Everything you need to know about BritBox – BBC and ITV’s answer to Netflix in the UK

What will it show? When does it launch? How much will it cost? Will it effect BBC iPlayer? And why should licence fee payers fork out again anyway?

Woman watching TV on a laptop computer
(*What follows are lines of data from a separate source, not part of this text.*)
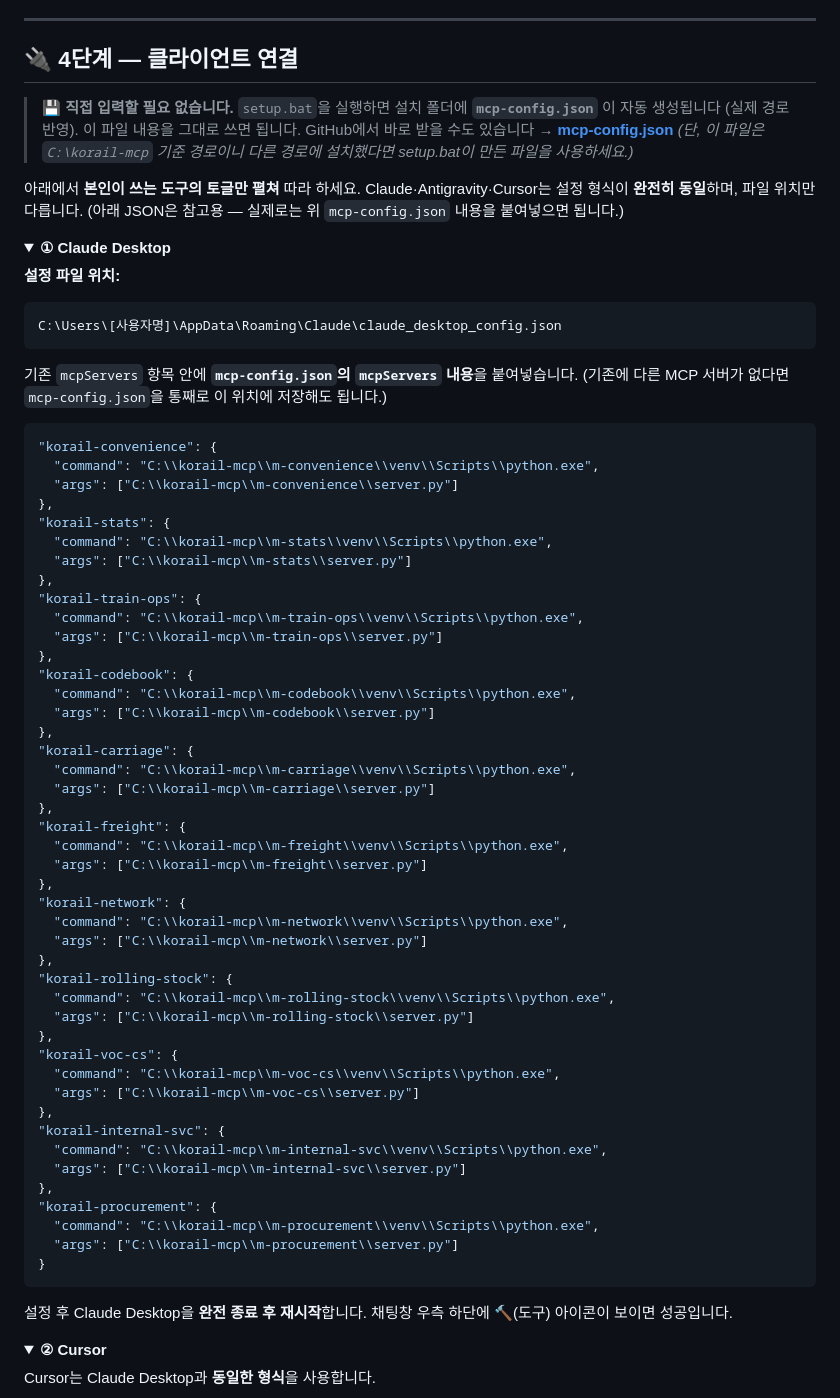
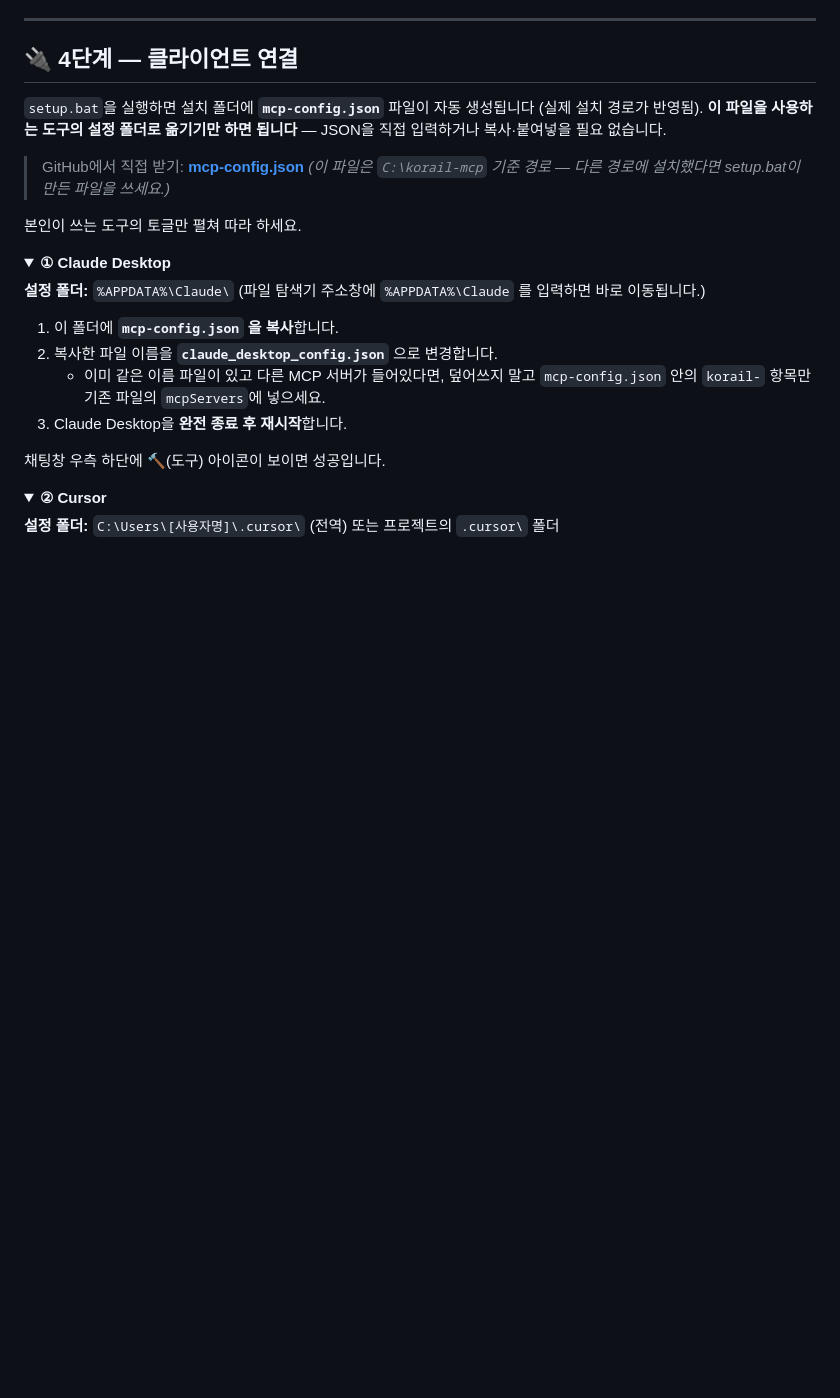
Before and after one commit to lovelyquality/korail-mcp, a Markdown page: README.md, the part around one of its changes. GitHub-like rendering; folded sections open; blank space fills up the shorter version.

````diff
--- a/README.md
+++ b/README.md
@@ -222,77 +222,29 @@ git clone https://github.com/lovelyquality/korail-mcp.git C:\korail-mcp
 
 ## 🔌 4단계 — 클라이언트 연결
 
-> 💾 **직접 입력할 필요 없습니다.** `setup.bat`을 실행하면 설치 폴더에 **`mcp-config.json`** 이 자동 생성됩니다 (실제 경로 반영). 이 파일 내용을 그대로 쓰면 됩니다.
-> GitHub에서 바로 받을 수도 있습니다 → [**mcp-config.json**](mcp-config.json) *(단, 이 파일은 `C:\korail-mcp` 기준 경로이니 다른 경로에 설치했다면 setup.bat이 만든 파일을 사용하세요.)*
+`setup.bat`을 실행하면 설치 폴더에 **`mcp-config.json`** 파일이 자동 생성됩니다 (실제 설치 경로가 반영됨).
+**이 파일을 사용하는 도구의 설정 폴더로 옮기기만 하면 됩니다** — JSON을 직접 입력하거나 복사·붙여넣을 필요 없습니다.
 
-아래에서 **본인이 쓰는 도구의 토글만 펼쳐** 따라 하세요.
-Claude·Antigravity·Cursor는 설정 형식이 **완전히 동일**하며, 파일 위치만 다릅니다.
-(아래 JSON은 참고용 — 실제로는 위 `mcp-config.json` 내용을 붙여넣으면 됩니다.)
+> GitHub에서 직접 받기: [**mcp-config.json**](mcp-config.json) *(이 파일은 `C:\korail-mcp` 기준 경로 — 다른 경로에 설치했다면 setup.bat이 만든 파일을 쓰세요.)*
+
+본인이 쓰는 도구의 토글만 펼쳐 따라 하세요.
 
 <details>
 <summary><b>① Claude Desktop</b></summary>
 
-**설정 파일 위치:**
-```
-C:\Users\[사용자명]\AppData\Roaming\Claude\claude_desktop_config.json
-```
+**설정 폴더:** `%APPDATA%\Claude\`
+(파일 탐색기 주소창에 `%APPDATA%\Claude` 를 입력하면 바로 이동됩니다.)
 
-기존 `mcpServers` 항목 안에 **`mcp-config.json`의 `mcpServers` 내용**을 붙여넣습니다.
-(기존에 다른 MCP 서버가 없다면 `mcp-config.json`을 통째로 이 위치에 저장해도 됩니다.)
+1. 이 폴더에 **`mcp-config.json` 을 복사**합니다.
+2. 복사한 파일 이름을 **`claude_desktop_config.json`** 으로 변경합니다.
+   - 이미 같은 이름 파일이 있고 다른 MCP 서버가 들어있다면, 덮어쓰지 말고 `mcp-config.json` 안의 `korail-` 항목만 기존 파일의 `mcpServers`에 넣으세요.
+3. Claude Desktop을 **완전 종료 후 재시작**합니다.
 
-```json
-"korail-convenience": {
-  "command": "C:\\korail-mcp\\m-convenience\\venv\\Scripts\\python.exe",
-  "args": ["C:\\korail-mcp\\m-convenience\\server.py"]
-},
-"korail-stats": {
-  "command": "C:\\korail-mcp\\m-stats\\venv\\Scripts\\python.exe",
-  "args": ["C:\\korail-mcp\\m-stats\\server.py"]
-},
-"korail-train-ops": {
-  "command": "C:\\korail-mcp\\m-train-ops\\venv\\Scripts\\python.exe",
-  "args": ["C:\\korail-mcp\\m-train-ops\\server.py"]
-},
-"korail-codebook": {
-  "command": "C:\\korail-mcp\\m-codebook\\venv\\Scripts\\python.exe",
-  "args": ["C:\\korail-mcp\\m-codebook\\server.py"]
-},
-"korail-carriage": {
-  "command": "C:\\korail-mcp\\m-carriage\\venv\\Scripts\\python.exe",
-  "args": ["C:\\korail-mcp\\m-carriage\\server.py"]
-},
-"korail-freight": {
-  "command": "C:\\korail-mcp\\m-freight\\venv\\Scripts\\python.exe",
-  "args": ["C:\\korail-mcp\\m-freight\\server.py"]
-},
-"korail-network": {
-  "command": "C:\\korail-mcp\\m-network\\venv\\Scripts\\python.exe",
-  "args": ["C:\\korail-mcp\\m-network\\server.py"]
-},
-"korail-rolling-stock": {
-  "command": "C:\\korail-mcp\\m-rolling-stock\\venv\\Scripts\\python.exe",
-  "args": ["C:\\korail-mcp\\m-rolling-stock\\server.py"]
-},
-"korail-voc-cs": {
-  "command": "C:\\korail-mcp\\m-voc-cs\\venv\\Scripts\\python.exe",
-  "args": ["C:\\korail-mcp\\m-voc-cs\\server.py"]
-},
-"korail-internal-svc": {
-  "command": "C:\\korail-mcp\\m-internal-svc\\venv\\Scripts\\python.exe",
-  "args": ["C:\\korail-mcp\\m-internal-svc\\server.py"]
-},
-"korail-procurement": {
-  "command": "C:\\korail-mcp\\m-procurement\\venv\\Scripts\\python.exe",
-  "args": ["C:\\korail-mcp\\m-procurement\\server.py"]
-}
-```
-
-설정 후 Claude Desktop을 **완전 종료 후 재시작**합니다.
 채팅창 우측 하단에 🔨(도구) 아이콘이 보이면 성공입니다.
 </details>
 
 <details>
 <summary><b>② Cursor</b></summary>
 
-Cursor는 Claude Desktop과 **동일한 형식**을 사용합니다.
+**설정 폴더:** `C:\Users\[사용자명]\.cursor\`  (전역) 또는 프로젝트의 `.cursor\` 폴더
 
````
Also changed, not shown: other parts of README.md (+7 -116 lines).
The BBC and ITV have confirmed that they have agreed a “joint vision” for a Netflix-style streaming service in the UK called BritBox.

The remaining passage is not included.